While the series version of the new generator is currently in the advanced stage of development, the development team is already performing extensive testing on a technology prototype. This generator has already successfully passed proof-of-concept testing with numerous test sequences at ENERCON’s major component test station in Aurich as well as at the test station of the Fraunhofer IWES in Bremerhaven. These tests have taken the generator performance to its thermal limits, tried out various power curves in operation, and validated the overall generator behaviour. On top of that, testing covered the optimisation of the grid performance and of the grid-friendly characteristics of the generator-converter combination.

‘This extensive testing and validation programme, which we will soon continue with our close-to-production generator prototype of the next evolutionary stage, is part of our portfolio of measures that ensure the ENERCON Quality of our series products for our customers’, says ENERCON CTO Jörg Scholle.  

Sustainability in mind

Because ENERCON is already considering sustainability even during the development process, the technology prototype was also used to test end-of-life processes. The rare-earth elements from which the magnets are made represent valuable raw materials that should be returned to the relevant recycling streams when wind turbines are dismantled. For this reason, the development team used the technology prototype to investigate a method for separating the magnets built into the rotor of the PM generator. ENERCON is taking steps towards making the discovered processes more concrete in cooperation with industry partners.

Future-oriented concept

The development team is proud of its new generator that has raised the performance of ENERCON’s top model E-175 EP5 to another level, but they have still bigger plans, says ENERCON CTO Jörg Scholle: ‘With our external rotor generator, we are pursuing a future-oriented design. This new generator concept makes the E-175 EP5 extremely attractive for our customers in highly competitive markets – even more so in combination with our newly available hub height of 175 metres. Market analyses have shown that these features also enhance customers’ advantages in terms of direct marketing, for which our E-175 EP5 is already an excellent fit.
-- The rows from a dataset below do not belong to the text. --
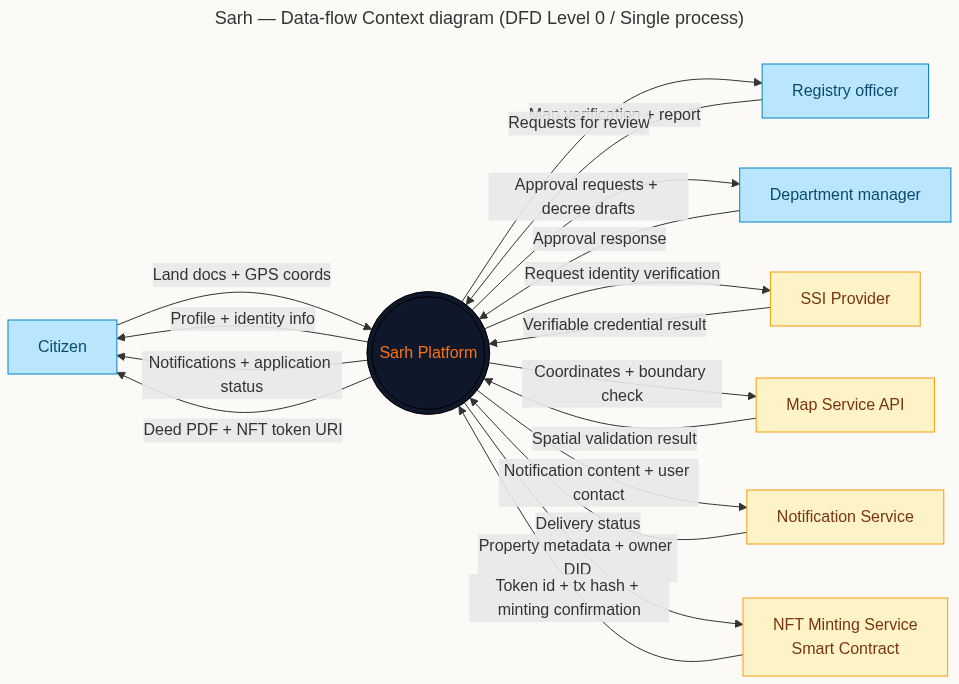
This is docs/diagrams/dfd-level0-context.png from AliBelaid/Sarh, a Mermaid export, as it was before one commit. Its source is kept beside it as docs/diagrams/dfd-level0-context.mmd. Its diagram source:
```mermaid
---
title: Sarh — Data-flow Context diagram (DFD Level 0 / Single process)
---
flowchart LR
    classDef ext   fill:#bae6fd,stroke:#0284c7,color:#0c4a6e
    classDef sarh  fill:#0F172A,stroke:#000,color:#F97316,rx:80,ry:80
    classDef svc   fill:#fef3c7,stroke:#f59e0b,color:#78350f

    Citizen[Citizen]:::ext
    Officer[Registry officer]:::ext
    Manager[Department manager]:::ext

    SARH(((Sarh Platform))):::sarh

    SSI[SSI Provider]:::svc
    MAP[Map Service API]:::svc
    NOTIF[Notification Service]:::svc
    NFT[NFT Minting Service<br/>Smart Contract]:::svc

    Citizen -->|"Land docs + GPS coords"| SARH
    SARH -->|"Profile + identity info"| Citizen
    SARH -->|"Notifications + application status"| Citizen
    SARH -->|"Deed PDF + NFT token URI"| Citizen

    Officer -->|"Map verification + report"| SARH
    SARH -->|"Requests for review"| Officer

    Manager -->|"Approval response"| SARH
    SARH -->|"Approval requests + decree drafts"| Manager

    SARH -->|"Request identity verification"| SSI
    SSI -->|"Verifiable credential result"| SARH

    SARH -->|"Coordinates + boundary check"| MAP
    MAP -->|"Spatial validation result"| SARH

    SARH -->|"Notification content + user contact"| NOTIF
    NOTIF -->|"Delivery status"| SARH

    SARH -->|"Property metadata + owner DID"| NFT
    NFT -->|"Token id + tx hash + minting confirmation"| SARH
```
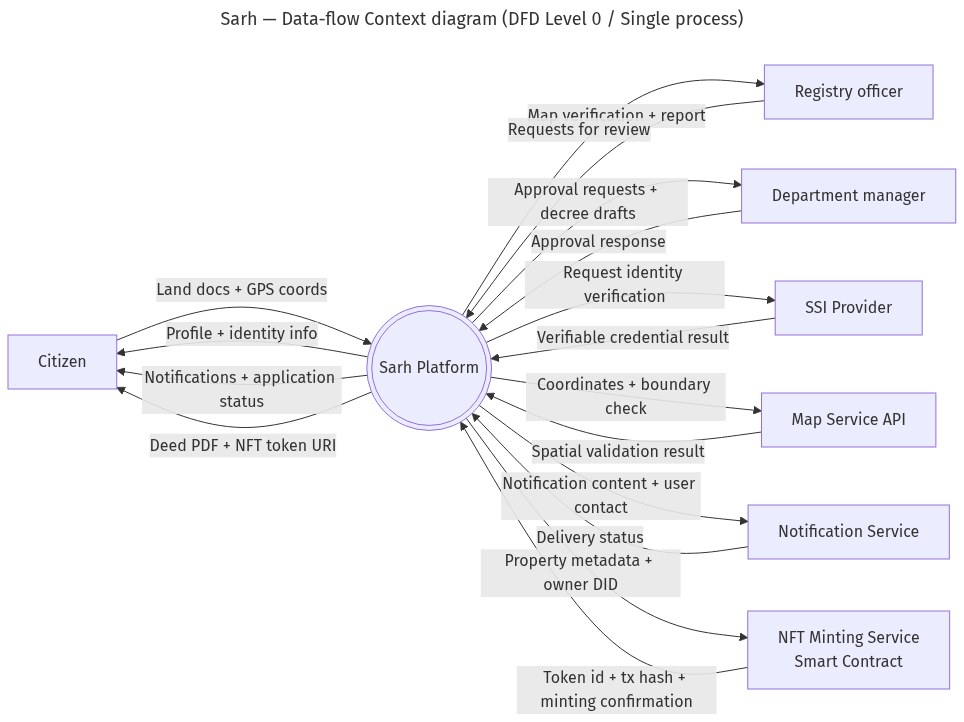
Later version of the same file.

What changed in the source:
```diff
@@ -2,20 +2,17 @@
 title: Sarh — Data-flow Context diagram (DFD Level 0 / Single process)
 ---
 flowchart LR
-    classDef ext   fill:#bae6fd,stroke:#0284c7,color:#0c4a6e
-    classDef sarh  fill:#0F172A,stroke:#000,color:#F97316,rx:80,ry:80
-    classDef svc   fill:#fef3c7,stroke:#f59e0b,color:#78350f
 
-    Citizen[Citizen]:::ext
-    Officer[Registry officer]:::ext
-    Manager[Department manager]:::ext
+    Citizen[Citizen]
+    Officer[Registry officer]
+    Manager[Department manager]
 
-    SARH(((Sarh Platform))):::sarh
+    SARH(((Sarh Platform)))
 
-    SSI[SSI Provider]:::svc
-    MAP[Map Service API]:::svc
-    NOTIF[Notification Service]:::svc
-    NFT[NFT Minting Service<br/>Smart Contract]:::svc
+    SSI[SSI Provider]
+    MAP[Map Service API]
+    NOTIF[Notification Service]
+    NFT[NFT Minting Service<br/>Smart Contract]
 
     Citizen -->|"Land docs + GPS coords"| SARH
     SARH -->|"Profile + identity info"| Citizen
```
Apart from the E-175 EP5, this generator concept holds a great deal of potential for future turbine generations and more demanding customer requirements.’